On 12 October, the Allahabad High Court delivered its verdict in the case, acquitting the Talwars of murder charges. This interview was first published on 31 July 2015 and is being republished from The Quint’s archives in light of the verdict.


16 May 2008, changed the lives of the Talwar family forever. Their only daughter, 13-year-old Aarushi was murdered. Two days later their servant, 45-year-old Hermraj, who they believed had killed Aarushi, was also found dead on the terrace. In a house where there were four people, the court ruled that since there was no evidence of outside intrusion, the two dead were killed by the two alive, Rajesh and Nupur Talwar.

From May 2008 till November 2013, the Talwars’ every move, mood, expression and statement was closely watched, dissected and talked about by the entire nation. The Aarushi-Hemraj murder became the most sensational crime to be covered by a 24/7 media.

It has been 18 months since the Talwars started serving their life sentence in the Dasna Jail, on the outskirts of Delhi. Rajesh now runs a fully organised dental clinic inside the jail, where Nupur also works occasionally.

"I would be depressed if I were not working. It helps keep the mind busy and active and keeps me in touch with my practice. There are 150-160 women inmates and I only treat them. It is the only reminder of the life we once had. People in the jail have been very nice to us, we have had no unpleasant experiences. If anything, there is sympathy. There are many stories here of innocent people who have been convicted of crimes they didn’t commit."

Their lifeline is their family, friends and former patients who believe in their innocence. It is the goodwill of these people that continues to fund their legal battle. Senior lawyers like Rebecca John and Harish Salve have worked for the Talwars pro bono.

"Our life is lived meeting to meeting. Every time someone leaves, the mind only thinks about who will come next. We wait. We are living only because of our family and friends. We have no Aarushi, no money, no house, no practice. It is still hard to believe how everything changed overnight."

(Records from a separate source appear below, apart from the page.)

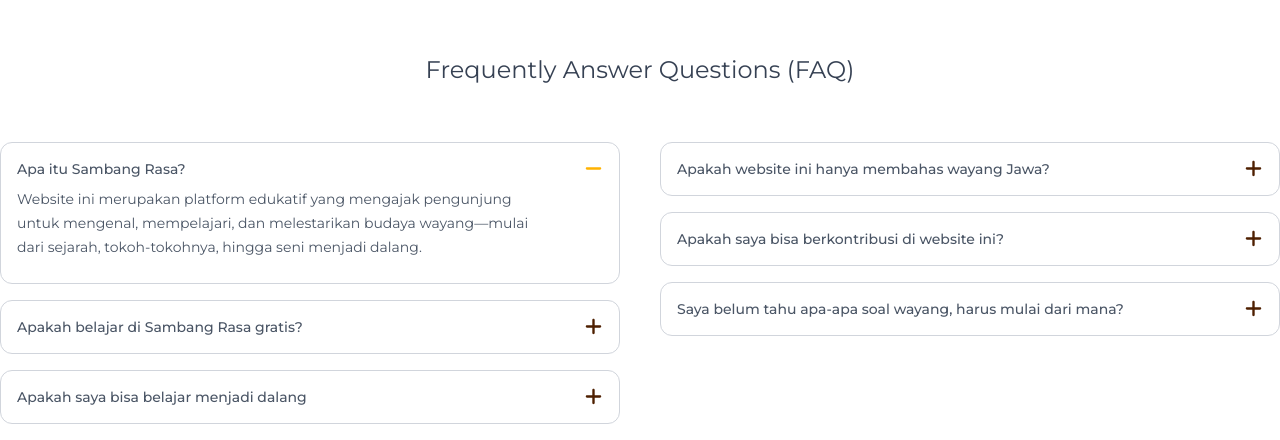
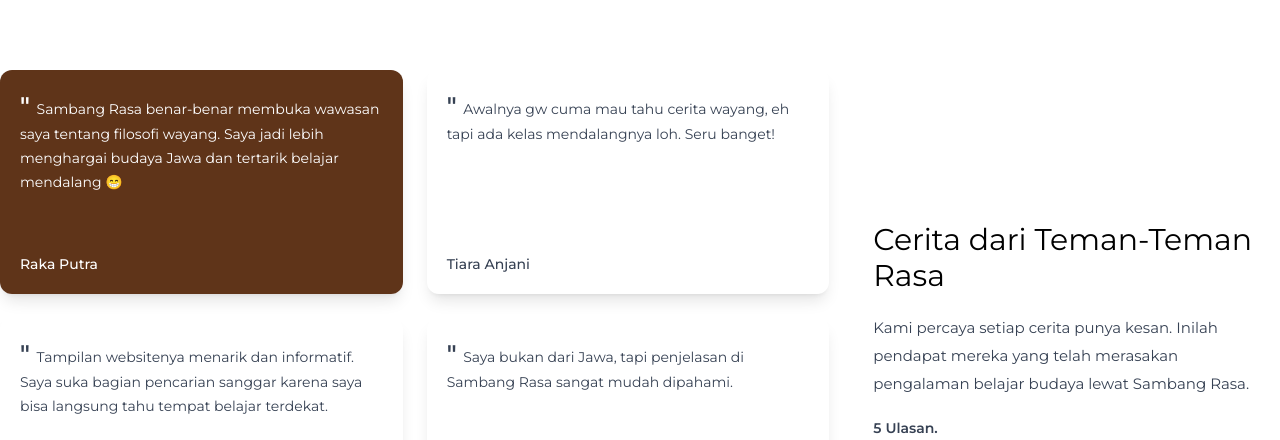
Before and after one commit to nandah4/sambang-rasa, a React (Vite) app: page / in a window 1280 px wide. Shown: the part 2357-2797 px from the top of the page. Built offline with nearby package versions, Linux system fonts and the light colour scheme.

Commit message:
feat: add last section at beranda

```diff
--- a/package.json
+++ b/package.json
@@ -16,7 +16,8 @@
     "react": "^19.0.0",
     "react-dom": "^19.0.0",
     "react-icons": "^5.5.0",
-    "react-router": "^7.5.3"
+    "react-router": "^7.5.3",
+    "react-slick": "^0.30.3"
   },
   "devDependencies": {
     "@eslint/js": "^9.22.0",
--- a/src/components/ui/FaqItem.jsx
+++ b/src/components/ui/FaqItem.jsx
@@ -6,14 +6,14 @@
       <div className="w-full grid grid-cols-12">
         <div className="col-span-11">
           <p
-            className={`text-sm font-medium font-montserrat description-color ${
+            className={`text-[15px] font-montserrat description-color ${
               isActive == data.id ? " title-color" : ""
             }`}
           >
             {data.question}
           </p>
           {isActive == data.id ? (
-            <p className="text-sm leading-6 font-montserrat py-2 description-color">
+            <p className="text-[15px] leading-6 font-montserrat py-2 description-color">
               {data.answer}
             </p>
           ) : null}
--- a/src/data/datasBeranda.js
+++ b/src/data/datasBeranda.js
@@ -8,40 +8,39 @@
 export const imageData = [Hero1, Hero2];
 
 export const faqs = [
+  // {
+  //   id: "1",
+  //   question: "Apa itu Sambang Rasa?",
+  //   answer:
+  //     "Website ini merupakan platform edukatif yang mengajak pengunjung untuk mengenal, mempelajari, dan melestarikan budaya wayang—mulai dari sejarah, tokoh-tokohnya, hingga seni menjadi dalang.",
+  // },
   {
     id: "1",
-    question: "Apa itu Sambang Rasa?",
-    answer:
-      "Website ini merupakan platform edukatif yang mengajak pengunjung untuk mengenal, mempelajari, dan melestarikan budaya wayang—mulai dari sejarah, tokoh-tokohnya, hingga seni menjadi dalang.",
-  },
-  {
-    id: "2",
     question: "Apakah belajar di Sambang Rasa gratis?",
     answer:
       "Sebagian besar konten di website ini, seperti artikel sejarah dan cerita-cerita wayang, dapat diakses secara gratis. Untuk bagian pembelajaran mendalang, kami menyediakan dua pilihan: akses gratis untuk materi dasar, dan akses berbayar untuk kelas lanjutan yang lebih mendalam dan dipandu oleh dalang profesional.",
   },
+  // {
+  //   id: "2",
+  //   question: "Apakah saya bisa belajar menjadi dalang",
+  //   answer:
+  //     "Tentu! Di website ini, kamu tidak hanya belajar dasar-dasar mengenai sejarah dan cerita, tapi juga bisa mencari sanggar seni terdekat untuk belajar langsung dari para dalang. Kami menyediakan fitur pencarian lokasi sanggar, agar kamu bisa mulai belajar sesuai minat dan kebutuhan—baik secara gratis maupun melalui program pelatihan berbayar.",
+  // },
   {
-    id: "3",
-    question: "Apakah saya bisa belajar menjadi dalang",
-    answer:
-      "Tentu! Di website ini, kamu tidak hanya belajar dasar-dasar mengenai sejarah dan cerita, tapi juga bisa mencari sanggar seni terdekat untuk belajar langsung dari para dalang. Kami menyediakan fitur pencarian lokasi sanggar, agar kamu bisa mulai belajar sesuai minat dan kebutuhan—baik secara gratis maupun melalui program pelatihan berbayar.",
-  },
-  {
-    id: "4",
+    id: "2",
     question: "Apakah website ini hanya membahas wayang Jawa?",
     answer:
       "Fokus utama kami adalah wayang Jawa karena kekayaan falsafah dan karakternya yang khas. Namun, kami juga berencana mengembangkan konten untuk jenis wayang lain.",
   },
   {
-    id: "5",
+    id: "3",
     question: "Apakah saya bisa berkontribusi di website ini?",
     answer:
       "Tentu! Kamu bisa berkontribusi dengan membagikan pengalaman pribadi tentang dunia wayang melalui testimoni. Kami terbuka untuk kolaborasi demi pelestarian budaya bersama.",
   },
   {
-    id: "6",
-    question:
-      "Saya belum tahu apa-apa soal wayang, harus mulai dari mana?",
+    id: "4",
+    question: "Saya belum tahu apa-apa soal wayang, harus mulai dari mana?",
     answer:
       "Kamu bisa mulai dari bagian 'Pengenalan Wayang' yang berisi sejarah singkat, tokoh-tokoh utama, dan jenis-jenis wayang.",
   },
@@ -62,13 +61,35 @@
   },
 ];
 
-// export default imageData;
-
-// const userTestimoni = [
-//   {
-//     fullName: "",
-//     review: "",
-//     region: "",
-//     imageUrl: "",
-//   },
-// ];
+export const testimonials = [
+  {
+    id: 1,
+    name: "Raka Putra",
+    testimonial:
+      "Sambang Rasa benar-benar membuka wawasan saya tentang filosofi wayang. Saya jadi lebih menghargai budaya Jawa dan tertarik belajar mendalang 😁",
+  },
+  {
+    id: 2,
+    name: "Tiara Anjani",
+    testimonial:
+      "Awalnya gw cuma mau tahu cerita wayang, eh tapi ada kelas mendalangnya loh. Seru banget!",
+  },
+  {
+    id: 3,
+    name: "Fajar Rahman",
+    testimonial:
+      "Tampilan websitenya menarik dan informatif. Saya suka bagian pencarian sanggar karena saya bisa langsung tahu tempat belajar terdekat.",
+  },
+  {
+    id: 4,
+    name: "Sinta Lestari",
+    testimonial:
+      "Saya bukan dari Jawa, tapi penjelasan di Sambang Rasa sangat mudah dipahami.",
+  },
+  {
+    id: 4,
+    name: "Sinta Lestari",
+    testimonial:
+      "Saya bukan dari Jawa, tapi penjelasan di Sambang Rasa sangat mudah dipahami.",
+  },
+];
--- a/src/index.css
+++ b/src/index.css
@@ -8,6 +8,7 @@
   --breakpoint-base: 600px;
   --breakpoint-md1: 768px;
   --breakpoint-md: 960px;
+  --breakpoint-lgxs: 1060px;
   --breakpoint-lgs: 1160px;
   /* --breakpoint-lg2 : 500px; */
 }
--- a/src/pages/Beranda.jsx
+++ b/src/pages/Beranda.jsx
@@ -1,5 +1,10 @@
-import { useEffect, useState, useRef } from "react";
-import { imageData, faqs, dataEvents } from "./../data/datasBeranda.js";
+import { useEffect, useState, useRef, React } from "react";
+import {
+  imageData,
+  faqs,
+  dataEvents,
+  testimonials,
+} from "./../data/datasBeranda.js";
 
 import videoAsset from "./../assets/asset-video.mov";
 import {
@@ -30,8 +35,8 @@
     setFaqNums((nowId) => (nowId == id ? 0 : id));
   };
 
-  const leftFaqs = faqs.filter((e) => Number(e.id) <= 3);
-  const rightFaqs = faqs.filter((e) => Number(e.id) > 3);
+  const leftFaqs = faqs.filter((e) => Number(e.id) <= 2);
+  const rightFaqs = faqs.filter((e) => Number(e.id) > 2);
 
   const scroll = (dir) => {
     if (scrollRef.current) {
@@ -46,7 +51,7 @@
     <>
       <main className="w-full">
         {/* Hero Section */}
-        <section className="h-[80vh] border border-red-500 bg-amber-50 relative overflow-hidden">
+        <section className="h-[80vh] bg-amber-50 relative overflow-hidden">
           <img
             src={imageData[isImage]}
             className="w-full h-full object-cover"
@@ -84,7 +89,7 @@
         </section>
 
         {/* Sekilas Section */}
-        <section className="max-w-7xl my-20 border mx-auto px-3 xl:px-0">
+        <section className="max-w-7xl my-20  mx-auto px-3 xl:px-0">
           <h2 className="text-3xl font-montserrat text-center mb-9 md1:mb-14">
             Fakta Menarik Tentang Wayang
           </h2>
@@ -157,7 +162,7 @@
               >
                 <div className="flex gap-x-5 w-max items-center justify-center h-full md1:pl-5">
                   {dataEvents.map((e) => (
-                    <div className="h-[70vh] w-[50vh] rounded-xl relative overflow-hidden shadow-lg">
+                    <div key={e.title} className="h-[70vh] w-[50vh] rounded-xl relative overflow-hidden shadow-lg">
                       <img
                         src={e.image}
                         className="w-full h-full object-cover"
@@ -178,18 +183,18 @@
         </section>
 
         {/* Mengajak Section  */}
-        <section className="w-full border px-3 xl:px-0 mb-20">
+        <section className="w-full px-3 xl:px-0 mb-25">
           <div className="mx-auto md1:max-w-7xl h-[57vh] rounded-xl md1:rounded-3xl bg-[#74512D] overflow-hidden">
             <div className="relative w-full h-full">
-              <div className="absolute w-full h-full bg-[#4E1F00]/80">
+              <div className="absolute w-full h-full bg-[#4E1F00]/90">
                 <div className="base:grid-cols-5 base:grid h-full">
-                  <div className="col-span-2 border border-amber-400">
+                  <div className="col-span-2 ">
                     {/* <p className="text-white font-montserrat text-[12px] font-me">
                       Pertunjukan Wayang Kulit oleh{" "}
                       <span className="underline">Dalang Ki Seno Nugroho</span>
                     </p> */}
                   </div>
-                  <div className="base:col-span-3 flex flex-col p-8 md1:p-14 border border-red-500">
+                  <div className="base:col-span-3 flex flex-col p-8 md1:p-14">
                     <p className="font-montserrat leading-8 font-medium text-white text-base base:text-[18px]">
                       "Mari kenali lebih dekat seni pertunjukan wayang dan
                       pelajari bagaimana cerita, suara, dan gerak bersatu
@@ -210,6 +215,56 @@
                 loop
                 muted
               ></video>
+            </div>
+          </div>
+        </section>
+
+        {/* Testimoni Action */}
+        <section className="max-w-full mb-20 md1:h-[65vh] brder">
+          <div className="max-w-7xl w-full h-full mx-auto px-3 xl:px-0">
+            <div className="grid grid-cols-1 md1:grid-cols-6 h-full">
+              <div className="col-span-4 h-[50vh] md1:h-auto  grid grid-cols-1 lgxs:grid-cols-2 gap-6 pr-0 lgxs:pr-6 pb-6 overflow-x-auto scrollbar-hide scroll-smooth snap-x snap-mandatory">
+                {testimonials.map((e) => (
+                  <div
+                    className={` ${
+                      e.id == 1 ? "bg-[#4E1F00]/90" : ""
+                    } h-[28vh] rounded-xl shadow-lg  flex flex-col p-5 justify-between`}
+                  >
+                    <p
+                      className={`font-montserrat text-sm ${
+                        e.id == 1 ? "text-white" : "title-color"
+                      } leading-6`}
+                    >
+                      <span className="font-montserrat text-2xl font-semibold">
+                        "{" "}
+                      </span>
+                      {e.testimonial}
+                    </p>
+                    <div>
+                      <p
+                        className={`font-montserrat text-sm font-medium ${
+                          e.id == 1 ? "text-white" : "title-color"
+                        }`}
+                      >
+                        {e.name}
+                      </p>
+                    </div>
+                  </div>
+                ))}
+              </div>
+              <div className="col-span-2 flex flex-col justify-center items-start w-full p-5">
+                <h2 className="font-montserrat text-3xl leading-9">
+                  Cerita dari Teman-Teman Rasa
+                </h2>
+                <p className="font-montserrat text-start text-[15px] mt-5 leading-7 title-color">
+                  Kami percaya setiap cerita punya kesan. Inilah pendapat mereka
+                  yang telah merasakan pengalaman belajar budaya lewat Sambang
+                  Rasa.
+                </p>
+                <p className="font-montserrat text-sm mt-5 font-semibold title-color">
+                  {testimonials.length} Ulasan.
+                </p>
+              </div>
             </div>
           </div>
         </section>
```
Also changed, not shown: 1 other file (tests, documents, lock files or other folders).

Public memory is short lived, the outrage even shorter. The majority in the media believes their stand was vindicated the day the Talwars were convicted. Public opinion was and is still largely against them. Though few have scanned the facts. Avirook Sen’s book, Aarushi published by Penguin India, has attempted to do that, bringing the sensational murder mystery back into the public realm by questioning the CBI investigation and the conviction of the Talwars on the basis of evidence and due procedure.

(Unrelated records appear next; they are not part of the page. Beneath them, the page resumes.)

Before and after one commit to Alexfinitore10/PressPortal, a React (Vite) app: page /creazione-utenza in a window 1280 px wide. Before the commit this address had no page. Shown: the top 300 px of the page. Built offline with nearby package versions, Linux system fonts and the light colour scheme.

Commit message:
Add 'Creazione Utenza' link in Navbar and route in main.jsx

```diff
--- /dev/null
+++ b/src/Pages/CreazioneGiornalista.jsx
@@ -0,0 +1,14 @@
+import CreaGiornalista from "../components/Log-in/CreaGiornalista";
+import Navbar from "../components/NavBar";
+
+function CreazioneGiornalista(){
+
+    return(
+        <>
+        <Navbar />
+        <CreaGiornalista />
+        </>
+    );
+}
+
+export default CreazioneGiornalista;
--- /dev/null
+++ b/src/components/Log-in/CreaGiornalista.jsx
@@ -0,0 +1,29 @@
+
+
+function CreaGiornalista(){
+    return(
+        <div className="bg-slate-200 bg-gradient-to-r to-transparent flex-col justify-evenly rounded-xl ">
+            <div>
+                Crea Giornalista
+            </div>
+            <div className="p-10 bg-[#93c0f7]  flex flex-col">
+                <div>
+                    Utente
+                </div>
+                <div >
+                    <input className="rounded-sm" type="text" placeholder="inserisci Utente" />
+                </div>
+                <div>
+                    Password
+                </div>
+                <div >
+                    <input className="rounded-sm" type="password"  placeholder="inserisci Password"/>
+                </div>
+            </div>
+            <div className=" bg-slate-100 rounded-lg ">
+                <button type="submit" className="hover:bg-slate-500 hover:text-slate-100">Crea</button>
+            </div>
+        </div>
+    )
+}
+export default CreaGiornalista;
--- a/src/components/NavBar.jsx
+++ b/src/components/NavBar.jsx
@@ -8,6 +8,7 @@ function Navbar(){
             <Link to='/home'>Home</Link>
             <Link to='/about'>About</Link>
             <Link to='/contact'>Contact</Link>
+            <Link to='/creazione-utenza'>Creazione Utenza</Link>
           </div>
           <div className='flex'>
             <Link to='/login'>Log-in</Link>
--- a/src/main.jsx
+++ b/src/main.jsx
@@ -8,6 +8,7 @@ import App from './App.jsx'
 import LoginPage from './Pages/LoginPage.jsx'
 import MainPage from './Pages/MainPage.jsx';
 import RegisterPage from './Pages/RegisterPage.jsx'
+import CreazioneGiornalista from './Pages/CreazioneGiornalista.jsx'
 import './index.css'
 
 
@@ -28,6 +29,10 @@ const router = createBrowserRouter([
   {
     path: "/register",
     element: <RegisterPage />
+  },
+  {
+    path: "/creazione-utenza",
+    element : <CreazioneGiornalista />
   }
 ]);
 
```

"I have not read the book. I don’t have the courage. I don’t need another painful reminder of what happened."

The media played a crucial role in the Aarushi-Hemraj murder, highlighting and recreating every aspect of the crime and ‘revelations’ from the investigation. There were theories and morbid reconstructions of what may have happened in the bedroom of a 14-year-old girl that night, coupled with assumptions and allegations that the Talwars were one big unscrupulous, even ‘immoral’ family.

"We lost the perception battle. The verdict was based not on evidence but on the image that had been created. The police and the media fed the world a salacious story that would sell and people lapped it up. It is easy to sit at home and judge, but those people will never know what a father is going through."
"We were naïve, too trusting of a system that betrayed us. In the initial days, the Noida Police warned against talking to the media. We listened to them. The next day they were giving sound bites that we were the prime suspects in the murder of our own daughter. They even propounded a theory that Aarushi was our adopted daughter. They assassinated the character of my dead daughter who will never live to defend herself. I live now only to defend the dignity of my daughter."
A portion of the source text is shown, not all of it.